In 1868, at the advisement of his doctor, Frank Kimball went shopping for land in places like Santa Barbara and Pasadena. He settled for a large ranch just a few miles from the border with Mexico. A place called El Rancho de la Nacion. In order to buy the property he partnered with his brothers and borrowed money. From the beginning he labored day and night to make National City a success.
From his house he started a library, and lent it out for church services. He built wells, wharfs, orchards, and sold lots with conditions that the owner must improve the land. His biggest achievement was bringing the railroad to the area, and for a short time National City was the western terminus of a transcontinental railway. Frank Kimball was a brilliant and enterprising man of action who contended with the naysayers and scoffers of his day.
Today in National City we have dozens of Frank Kimballs giving back to the city. Some have been at it for decades. They love the town and contribute to it in positive ways. They're in the library and at city hall. Some are teachers, and some volunteers.

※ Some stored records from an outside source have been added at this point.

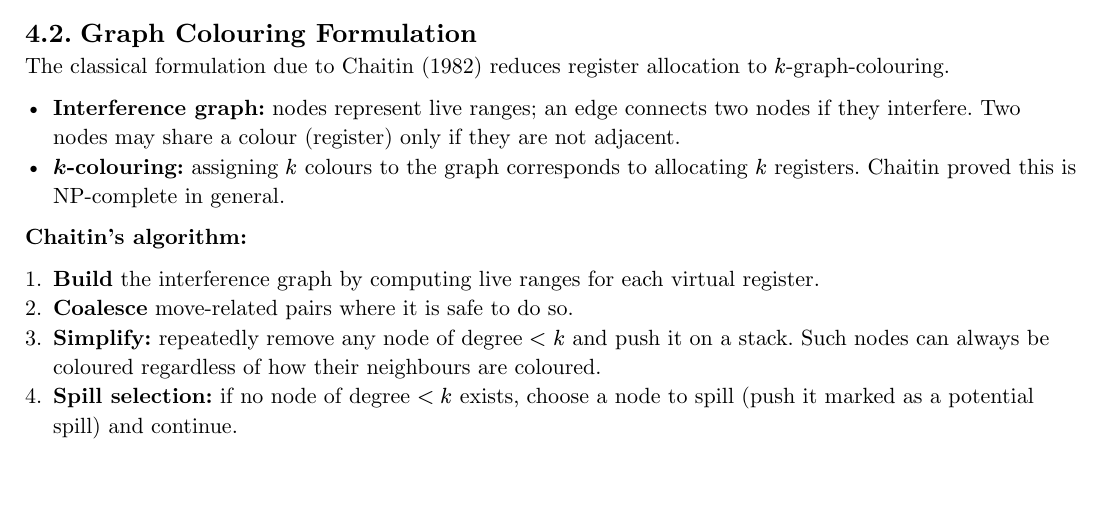
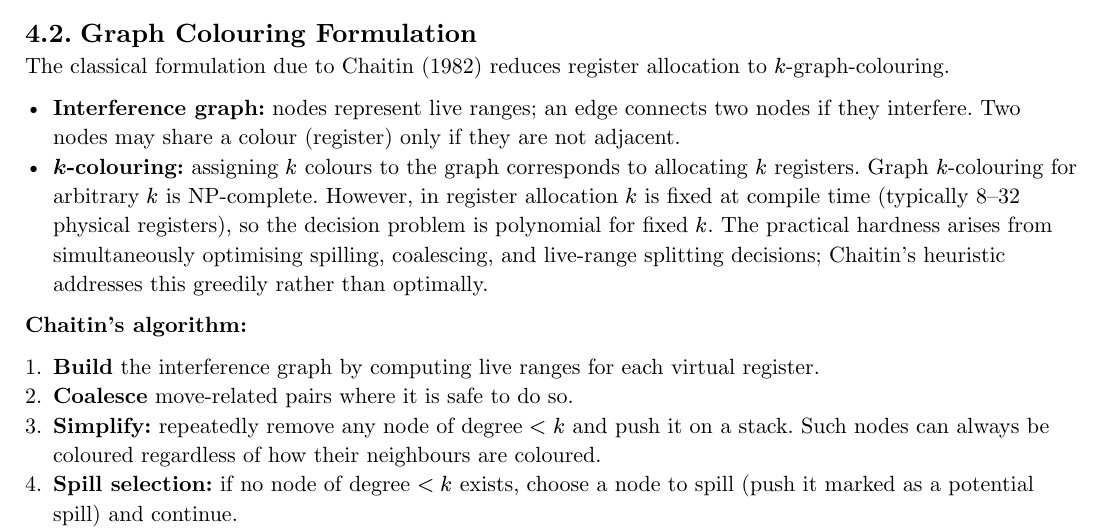
Before and after one commit to poyea/grimoire, a Typst document (compilers.typ, which reads compilers/register-allocation.typ): part of page 19 of 37, cut so that both start at the same text, the shorter picture padded with empty space. Compiled offline with Typst 0.15.

Commit message:
compilers: clarify NP-completeness scope in register-allocation

```diff
--- a/compilers/register-allocation.typ
+++ b/compilers/register-allocation.typ
@@ -20,7 +20,7 @@ The allocator must assign registers while minimising spill code and eliminating
 The classical formulation due to Chaitin (1982) reduces register allocation to $k$-graph-colouring.
 
 - *Interference graph:* nodes represent live ranges; an edge connects two nodes if they interfere. Two nodes may share a colour (register) only if they are not adjacent.
-- *$k$-colouring:* assigning $k$ colours to the graph corresponds to allocating $k$ registers. Chaitin proved this is NP-complete in general.
+- *$k$-colouring:* assigning $k$ colours to the graph corresponds to allocating $k$ registers. Graph $k$-colouring for arbitrary $k$ is NP-complete. However, in register allocation $k$ is fixed at compile time (typically 8–32 physical registers), so the decision problem is polynomial for fixed $k$. The practical hardness arises from simultaneously optimising spilling, coalescing, and live-range splitting decisions; Chaitin's heuristic addresses this greedily rather than optimally.
 
 *Chaitin's algorithm:*
 
```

They contribute music, theater, or their time in one of the many civic committees. Many, many are habitual givers.
For the record, National City is a wonderful place to live and thanks to the community and the many Frank Kimballs out there, it will continue to thrive. True, there are monumental challenges and mistakes of the past to overcome, but the city turned a corner a long time ago. And with all the good people of National City behind the effort as participants, good things will follow.